Lightweight jigs are very versatile for trout fishing
When Jeresek first started casting jigs for trout, he was the home improvement chair for his local Trout Unlimited (TU) chapter, so he knew all the best places to try out his new lures. “I found out in a hurry that the guy I told about the jigs was right,” he said. “What I love most about them, other than the trout hitting them like crazy, is that I can control the action of the bait. Most spinning lures work at a single speed, but I can work a jig at any speed and give it any action I want. I’ve caught browns by ripping a jig through a hole, drifting it with the current, casting it downstream and working it, or swimming it close to the surface. I even had trout cruised and picked up a jig at the bottom. That’s the beauty of it; you can tailor your presentation to the behavior of the fish that day.
After getting ready, I followed Jeresek as he followed the wooded banks of Tamarack Creek downstream. We both carried ultralight spinning rods made by local trout angler Jim Reinhardt, a retired math teacher and Hall of Fame high school football coach. Its rods, 5 feet long, are the fly fisherman’s answer to a 4 weight fly rod – very sensitive at the tip but with enough spine to fight a big brown. Our open face reels were spooled with 4 pound mono for the backing and 20 yards of 4 pound Nanofill at the tip. Ultra-strong but thin in diameter, the nano “casts a mile but doesn’t tangle, and the trout don’t see it,” Jeresek said.
After a 30 minute walk along the trail by the creek, Jeresek finally stopped at a pool with a slight bend and a gurgling current. Casting a 3-inch Berkeley Powerbait Minnow that he had cemented to a jig hook with Gorilla Glue, Jeresek was in a thrilling brown on his third cast. The 14 inch Trout used the current and structure to provide all the fight my partner wanted before coming to hand. Jeresek smiled, released the fish and landed two more on successive casts. “Your turn,” he said, motioning me forward. My first cast was a little long, but bounced off the bank nicely and slid through the water. I had only done two cranks on the reel when I felt a strong hit that turned out to be a rock, but on the next cast – a bit more precise this time – a smooth but rambling brown slammed my lure. “Atta boy,” Jeresek said in his best retired coaching voice.
An easy-to-make and super-efficient jig
I had fished with Jeresek before and noticed the Berkeley Minnows were a new twist. “I just like to experiment and found it to be effective, fun and simple,” he told me. “I tied my own jigs with marabou and other materials for a while. I used tube jigs and other plastics, and finally settled on these, at least for the I can make them up so fast; I just slide a body onto a jig hook, glue it to the head with glue, and hang it upside down to dry overnight. I can make it a dozen in minutes, and it’s as simple as it gets. A while ago, the TU chapter was going to have a night of fly tying. I wanted to show up with my little box of gear and say, ‘Where should I go? I settle down?’”
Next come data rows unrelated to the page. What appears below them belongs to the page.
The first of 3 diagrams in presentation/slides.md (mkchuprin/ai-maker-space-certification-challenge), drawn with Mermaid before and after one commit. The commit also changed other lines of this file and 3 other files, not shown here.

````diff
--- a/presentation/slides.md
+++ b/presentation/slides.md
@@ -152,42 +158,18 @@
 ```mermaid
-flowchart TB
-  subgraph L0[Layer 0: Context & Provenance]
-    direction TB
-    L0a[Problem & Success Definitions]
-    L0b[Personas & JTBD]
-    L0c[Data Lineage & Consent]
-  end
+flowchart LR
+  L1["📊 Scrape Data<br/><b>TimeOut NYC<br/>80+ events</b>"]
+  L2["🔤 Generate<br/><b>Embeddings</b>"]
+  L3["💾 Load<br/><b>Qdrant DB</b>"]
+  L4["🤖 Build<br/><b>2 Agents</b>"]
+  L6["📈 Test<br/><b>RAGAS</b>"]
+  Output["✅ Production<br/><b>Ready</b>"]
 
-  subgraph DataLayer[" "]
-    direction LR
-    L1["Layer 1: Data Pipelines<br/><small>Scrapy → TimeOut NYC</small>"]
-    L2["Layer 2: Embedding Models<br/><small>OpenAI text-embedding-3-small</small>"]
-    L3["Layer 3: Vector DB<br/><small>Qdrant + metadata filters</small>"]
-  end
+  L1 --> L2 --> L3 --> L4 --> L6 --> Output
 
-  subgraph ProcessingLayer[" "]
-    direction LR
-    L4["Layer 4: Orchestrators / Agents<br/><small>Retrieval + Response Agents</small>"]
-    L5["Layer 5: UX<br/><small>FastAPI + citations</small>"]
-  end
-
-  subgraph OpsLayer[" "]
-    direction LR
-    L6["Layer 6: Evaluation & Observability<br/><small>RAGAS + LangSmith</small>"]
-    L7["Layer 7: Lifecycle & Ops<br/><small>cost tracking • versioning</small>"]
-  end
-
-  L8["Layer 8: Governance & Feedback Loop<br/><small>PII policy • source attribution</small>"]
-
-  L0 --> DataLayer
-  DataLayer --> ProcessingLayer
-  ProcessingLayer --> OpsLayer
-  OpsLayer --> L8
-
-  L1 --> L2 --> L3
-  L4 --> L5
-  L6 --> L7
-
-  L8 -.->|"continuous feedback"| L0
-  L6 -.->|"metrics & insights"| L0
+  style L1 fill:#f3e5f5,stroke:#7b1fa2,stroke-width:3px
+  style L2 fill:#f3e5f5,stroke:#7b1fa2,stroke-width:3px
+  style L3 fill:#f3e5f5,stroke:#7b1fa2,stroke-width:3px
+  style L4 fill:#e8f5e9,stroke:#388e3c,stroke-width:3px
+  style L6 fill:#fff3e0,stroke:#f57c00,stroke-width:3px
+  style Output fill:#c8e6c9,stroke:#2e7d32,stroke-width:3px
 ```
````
It took us a little over two hours to get back to the truck, but the action was constant the whole way. Jeresek caught 33 trout along the way, and while none were huge, he landed two others at least as big as the first. And in a gurgling run full of structure, he caught and landed five browns on consecutive throws. I’ve handled about a dozen fish but settled for just straight downstream retrieval with the same bait. During this time, my mentor was constantly changing jigs and mixing straight recoveries with jerky tugs and breaks. Like most experts, he seems to quickly sense that something has changed that makes the fish need or want a different look, speed, or size.
That and, like other experts, he’s just not afraid to experiment. While backyard anglers like me are content if a lure draws the occasional strike, true aces ride the wave for a while and then seem to ask “Well, if they liked that, what about this side?” Which is why, of course, Mike Jeresek decided to leave the comfortable world of baits, flies and spinners in the first place and give jigs a whirl. And haven’t looked back, at least not yet.